The year was 2013. Yes, that's 3 years ago. She was 4. 

Catherine moved from a SPED only class to an inclusion class for her last year of preschool. I worried about the fact that there would be a whopping 12 kids in her class (almost double what it had been) and what kids would think. But again we were blessed with a great teacher and classmates. I started hearing wonderful things about Catherine coming out of her shell. One day she was even picked up by a fabulous parent and went with a fellow student for a play date. Something she wouldn't have done just a year earlier.

More words started to come from Catherine, but not always intelligibility. With greater language came more frustrations at not being able to say the words and be understood. Catherine moved away from most sports, but kept dancing. She had started ballet which has been a great inclusive sport that helps balance and strengthen her without the pressure of communication. 

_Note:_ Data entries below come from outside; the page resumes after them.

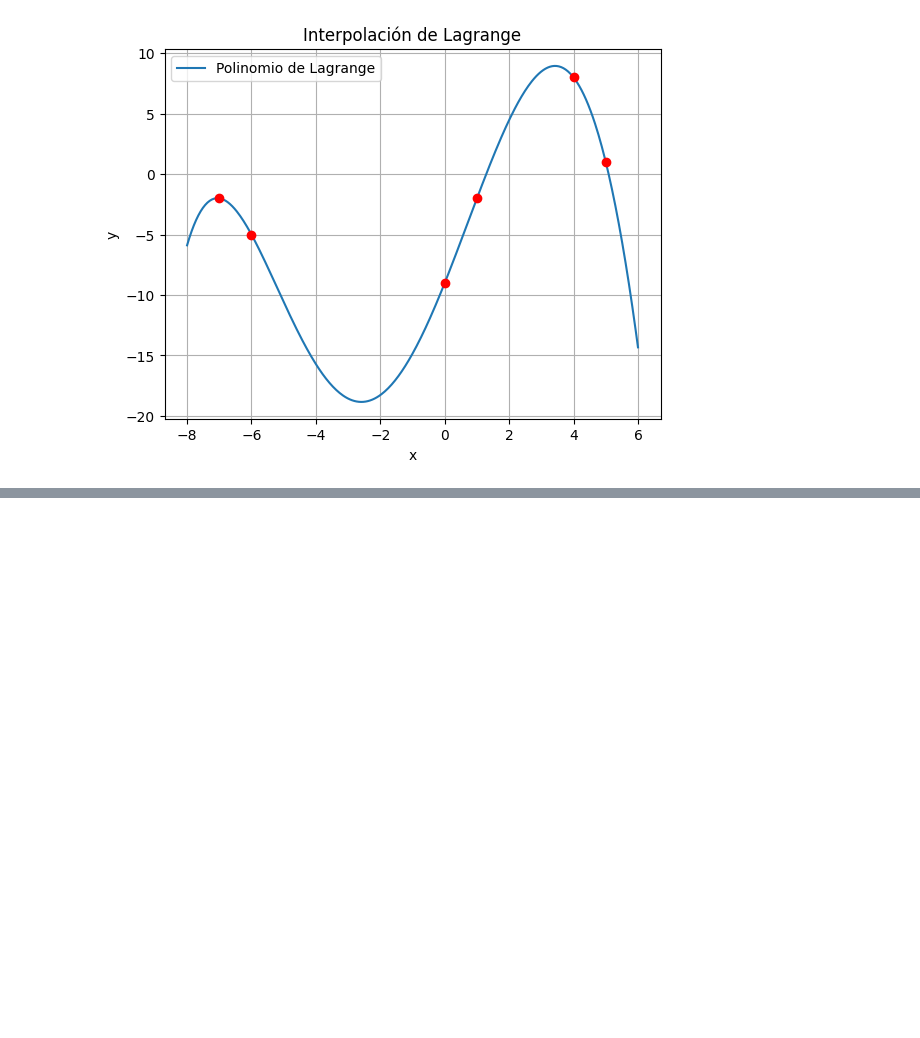
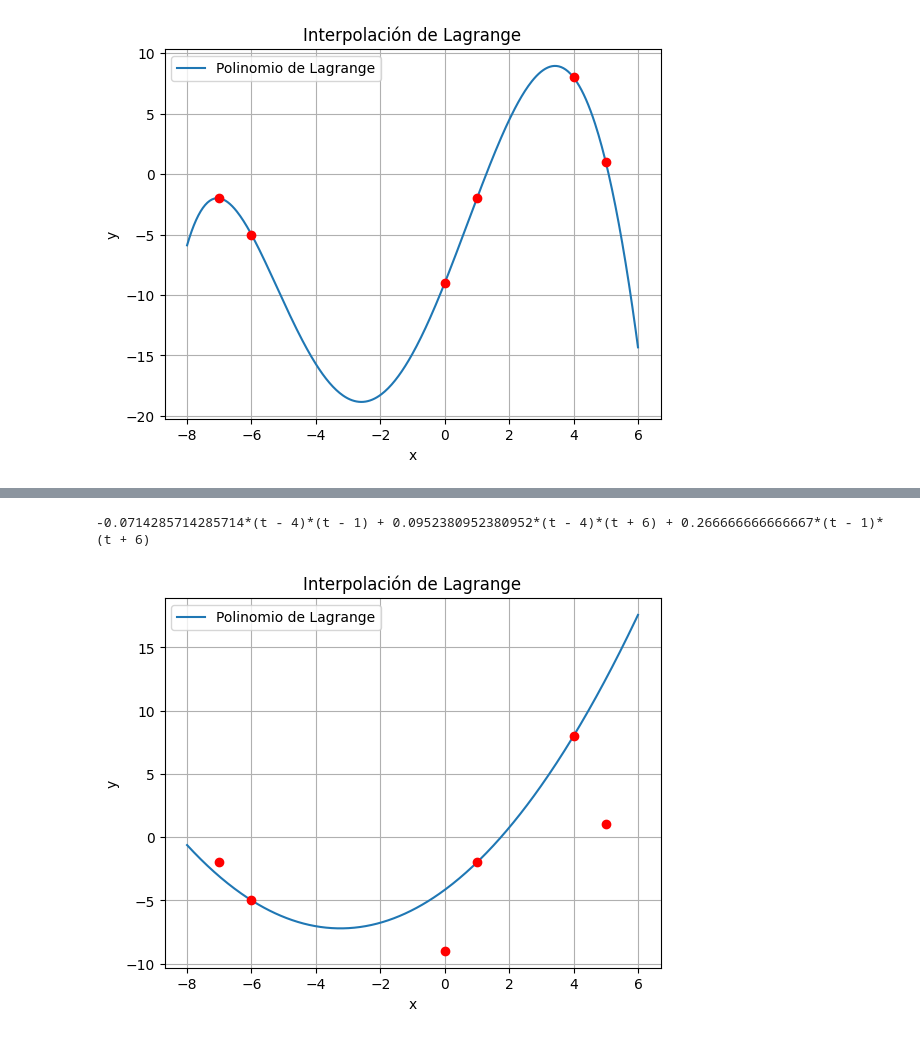
Before and after one commit to zot-hero/MetodosNumericos, a Jupyter notebook: Interpolacion/Lagrange.ipynb, the cells around one changed output, grey strips where cells are left out. Cells and saved outputs as stored; diff of their text form; code cells hidden in the pictures; blank space fills up the shorter version.

```diff
--- a/Interpolacion/Lagrange.ipynb
+++ b/Interpolacion/Lagrange.ipynb
@@ -133,0 +185,49 @@ plt.show()
+# %%
+#Función polLagrange
+
+def polLagrange1(x,y,indices):
+    # Variable simbólica
+    t = sp. symbols('t')
+
+    Datos=[[x[i],y[i]] for i in indices]
+
+    # Inicializar coeficientes y polinomios
+    coefLagrange=[0]*len(Datos)
+    polLagrange=[0]*len(Datos)
+
+    # Calcular los coeficientes y términos del polinomio de Lagrange
+    for i in range(len(Datos)):
+        producto = 1
+        pol = 1
+        for j in range(len(Datos)):
+            if j!=i:
+                producto = producto*(Datos[i][0]-Datos[j][0])
+                pol = pol*(t - Datos[j][0])
+        coefLagrange[i] = Datos[i][1]/producto
+        polLagrange[i] = coefLagrange[i]*pol
+
+    # Sumar los términos para obtener el polinomio completo
+    p = sum(polLagrange)
+    print(p)
+    return p
+
+x_dato = np.array([5,-7,-6,0,1,4])
+y_dato = np.array([1,-2,-5,-9,-2,8])
+f1 = polLagrange1(x_dato,y_dato,[2,4,5])
+
+# Graficar el polinomio
+x_new = np.linspace(np.amin(x)-1, np.amax(x)+1, 400)
+y_new= [f1.subs(t, val) for val in x_new]
+
+plt.plot(x_new, y_new, label='Polinomio de Lagrange')
+plt.plot(x, y ,'o',color = 'red')
+#plt.scatter(x, y, color='red', label='Puntos')
+plt.legend()
+plt.xlabel('x')
+plt.ylabel('y')
+plt.title('Interpolación de Lagrange')
+plt.grid(True)
+plt.show()
+# %% [output]
+-0.0714285714285714*(t - 4)*(t - 1) + 0.0952380952380952*(t - 4)*(t + 6) + 0.266666666666667*(t - 1)*(t + 6)
+[figure, added]
```
Also changed, not shown: parts of 3 cells of this notebook, 12 other files.
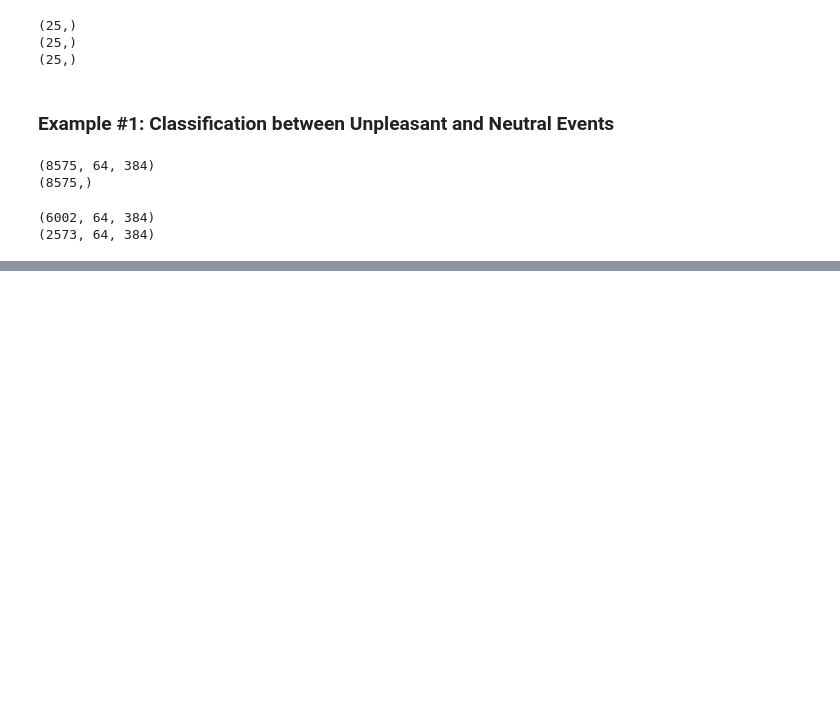
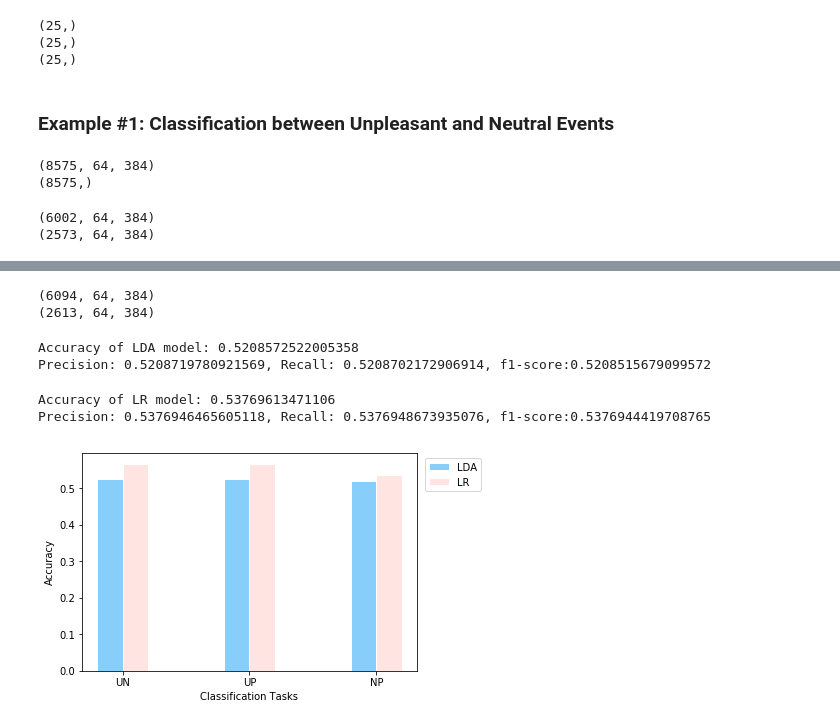
Before and after one commit to aath0/AlgorithmsNeuroscience, a Jupyter notebook: Tutorials/Applying Machine Learning Methods-2.ipynb, the cells around one changed output, grey strips where cells are left out. Drawn from its saved outputs; the diff is of its cells as text; code cells hidden in the pictures; blank space fills up the shorter version.

Commit message:
Plots and discussion of the  results are added

```diff
--- a/Tutorials/Applying Machine Learning Methods-2.ipynb
+++ b/Tutorials/Applying Machine Learning Methods-2.ipynb
@@ -89,0 +175,40 @@ print("Accuracy of SVM model: {}".format(acc_svm))
+# %%
+train_data_NP, test_data_NP, labels_train_NP, labels_test_NP = train_test_split(data_NP, labels_NP, test_size=0.3, random_state=42)
+print(train_data_NP.shape)
+print(test_data_NP.shape)
+# %% [output]
+(6094, 64, 384)
+(2613, 64, 384)
+# %%
+# Linear Discriminant Analysis
+clf_lda_pip = make_pipeline(Vectorizer(), StandardScaler(), LinearDiscriminantAnalysis(solver='svd'))
+clf_lda_pip.fit(train_data_NP,labels_train_NP)
+
+predictions_lda = clf_lda_pip.predict(test_data_NP)
+
+acc_lda = accuracy_score(labels_test_NP, predictions_lda)
+print("Accuracy of LDA model: {}".format(acc_lda))
+
+precision_lda,recall_lda,fscore_lda,support_lda=precision_recall_fscore_support(labels_test_NP,predictions_lda,average='macro')
+print('Precision: {0}, Recall: {1}, f1-score:{2}'.format(precision_lda,recall_lda,fscore_lda))
+# %% [output]
+Accuracy of LDA model: 0.5208572522005358
+Precision: 0.5208719780921569, Recall: 0.5208702172906914, f1-score:0.5208515679099572
+# %%
+#Logistic Regression
+clf_lr_pip = make_pipeline(Vectorizer(), StandardScaler(), LogisticRegression(penalty='l1', random_state=42))
+clf_lr_pip.fit(train_data_NP,labels_train_NP)
+
+predictions_lr = clf_lr_pip.predict(test_data_NP)
+
+acc_lr = accuracy_score(labels_test_NP, predictions_lr)
+print("Accuracy of LR model: {}".format(acc_lr))
+
+precision_lr,recall_lr,fscore_lr,support_lr=precision_recall_fscore_support(labels_test_NP,predictions_lr,average='macro')
+print('Precision: {0}, Recall: {1}, f1-score:{2}'.format(precision_lr,recall_lr,fscore_lr))
+# %% [output]
+Accuracy of LR model: 0.53769613471106
+Precision: 0.5376946465605118, Recall: 0.5376948673935076, f1-score:0.5376944419708765
+# %%
+accuracies.append([acc_lda, acc_lr])
+f1_scores.append([fscore_lda, fscore_lr])
@@ -89,0 +220,25 @@ print("Accuracy of SVM model: {}".format(acc_svm))
+# %%
+def plotEvalMetrics(tasks, labels, evalMetric, metricName):
+    width = 0.2  # the width of the bars
+
+    # Set position of bar on X axis
+    rects1 = np.arange(len(evalMetric))
+    rects2 = [x + width for x in rects1]
+    rects3 = [x + width for x in rects2]
+
+    plt.bar(rects1, list(zip(*evalMetric))[0], color='#87CEFA', width=width, edgecolor='white', label=labels[0])
+    plt.bar(rects2, list(zip(*evalMetric))[1], color='#FFE4E1', width=width, edgecolor='white', label=labels[1])
+
+    plt.xlabel('Classification Tasks')
+    plt.xticks([r + width/2 for r in range(len(evalMetric))], tasks)
+    plt.ylabel(metricName)
+
+    plt.legend(bbox_to_anchor=(1.01, 1), loc='upper left', )
+    plt.show()
+# %%
+#Plot Accuracies
+tasks = ['UN', 'UP', 'NP']
+labels = ['LDA', 'LR']
+plotEvalMetrics(tasks, labels, accuracies, 'Accuracy')
+# %% [output]
+[figure, added]
```
Also changed, not shown: parts of 21 cells of this notebook.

Now it was time for KINDERGARTEN. I was lucky enough to already be established at Hugh Mercer and had been scoping out her possible teachers. Can you believe that we landed another wonderful teacher?! Again, I worried about the kids, but Catherine had no problems making friends and the kids seemed to pick up on her speech patterns and errors better than adults sometimes. She blossomed again under the great guidance of her teacher. But life was different soon after kindergarten started and Catherine became a big sister. She's loved her sister from the start, not every minute, but she's been great with her baby sister. Catherine is Roslyn's biggest cheerleader and she gets so excited when Roslyn gets a new skill or word. 

Catherine is in first grade now with a super teacher. There is so much work in first grade and I know second grade will be more. She has an abundance of friends, even kids not in her class! Just a few weeks ago she visited her first preschool teacher and read to the class of four 3 year olds. She is friendly and becoming sassy. 

She still throws a fit or cries when she's not understood, but thankfully not too many tantrums like we once had. She takes things too seriously, but she has a big heart. Catherine is a rule follower and she will correct you; not doing what you're supposed to, she'll tell you, coughed in your hand, she'll tell you to cough into your elbow, and you'll get a big lecture if you're caught smoking. She likes to tell stories, Sometimes I understand most of it. She is starting to sing, sometimes endlessly. She'll ask big questions at bedtime that I don't have anymore brain power to answer. 

Catherine loves cars, Star Wars, and fly guy and books by Mo Willems . She loves the beach, but only really started swimming this past year. She wants to be a doctor., no a teacher, no a dentist, no a mechanic, no an author. Her favorite colors are all the colors, but if you make her choose it's blue and purple. If you ask her what her favorite part of the day was, it was everything. She desperately wants a dog (and I think her dad finally caved tonight so it will happen). 

She loves fast cars and jeeps. She likes to go camping. She'll always point out pretty sunsets. She love polka dots. She has fun going around school after dismissal visiting teachers; She can visit almost all the teachers she's had in one day (thanks to some renovations at her old preschool, her first teacher had to move to our school) and she visits her possible 2nd grade teachers. She has a Pooh bear and a "BaaBaa," a lamb lovey, that she sleeps with almost every night. She wants to play the violin and learn to crochet. I've heard her talk in her sleep. Catherine likes to give hugs. She has a great smile and the prettiest green eyes. 



Catherine is my fighter.